Output all entries verbatim, dropping pictures.

════

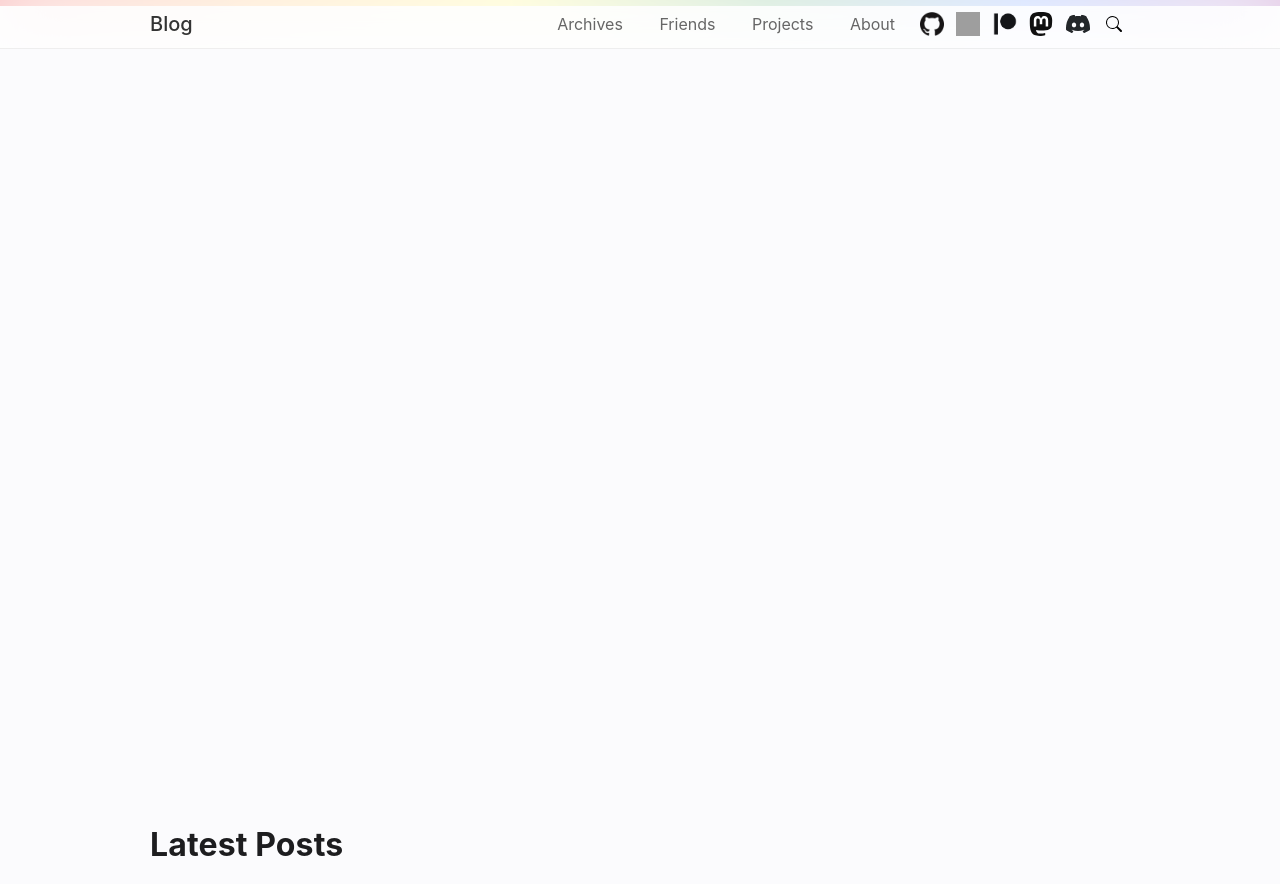
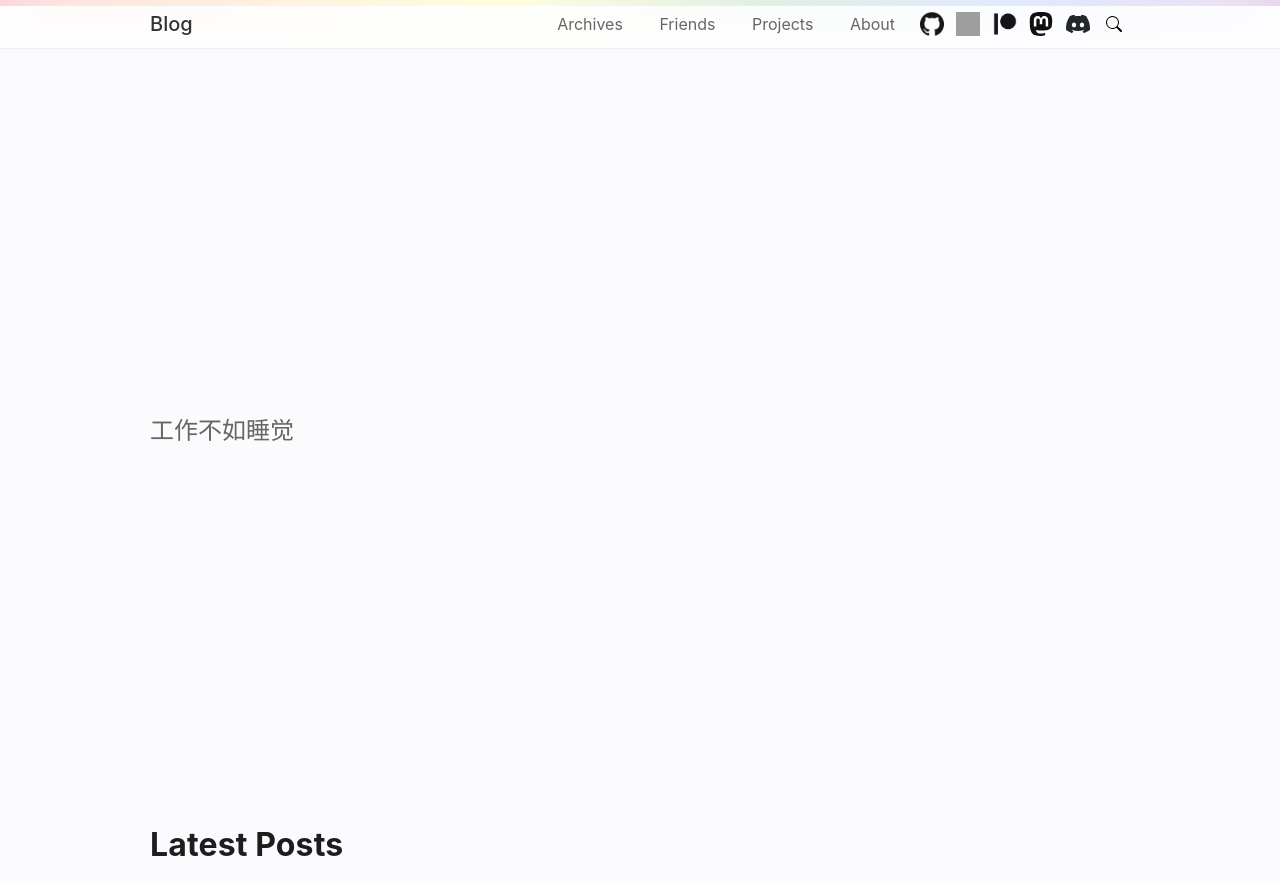
Before and after one commit to za0y0u/.github.io, a plain HTML site: page index.html in a window 1280 px wide. Shown: the top 884 px of the page. Drawn offline with nearby package versions, Linux system fonts and the light colour scheme; grey boxes are pictures that could not be loaded.

Commit message:
Site updated: 2023-10-22 11:45:32

```diff
--- a/index.html
+++ b/index.html
@@ -147,7 +147,7 @@
 
     <div class="hero">
         <div class="group">
-            <h2 class="sub"></h2>
+            <h2 class="sub">工作不如睡觉</h2>
             <h2 class="large"></h2>
         </div>
     </div>
--- /dev/null
+++ b/search.json
@@ -0,0 +1 @@
+[{"title":"RCE思路总结","url":"/2023/10/21/ctf/RCE思路总结/"},{"title":"rsa思路总结","url":"/2023/10/21/ctf/RSA题型总结/"},{"title":"xss思路总结","url":"/2023/10/21/ctf/xss思路总结/"},{"title":"文件上传思路总结","url":"/2023/10/21/ctf/文件上传思路总结/"},{"title":"文件包含思路总结","url":"/2023/10/21/ctf/文件包含思路总结/"}]
```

════

**Result of the task:**
Before and after one commit to za0y0u/.github.io, a plain HTML site: page index.html in a window 1280 px wide. Shown: the top 884 px of the page. Drawn offline with nearby package versions, Linux system fonts and the light colour scheme; grey boxes are pictures that could not be loaded.

Commit message:
Site updated: 2023-10-22 11:45:32

```diff
--- a/index.html
+++ b/index.html
@@ -147,7 +147,7 @@
 
     <div class="hero">
         <div class="group">
-            <h2 class="sub"></h2>
+            <h2 class="sub">工作不如睡觉</h2>
             <h2 class="large"></h2>
         </div>
     </div>
--- /dev/null
+++ b/search.json
@@ -0,0 +1 @@
+[{"title":"RCE思路总结","url":"/2023/10/21/ctf/RCE思路总结/"},{"title":"rsa思路总结","url":"/2023/10/21/ctf/RSA题型总结/"},{"title":"xss思路总结","url":"/2023/10/21/ctf/xss思路总结/"},{"title":"文件上传思路总结","url":"/2023/10/21/ctf/文件上传思路总结/"},{"title":"文件包含思路总结","url":"/2023/10/21/ctf/文件包含思路总结/"}]
```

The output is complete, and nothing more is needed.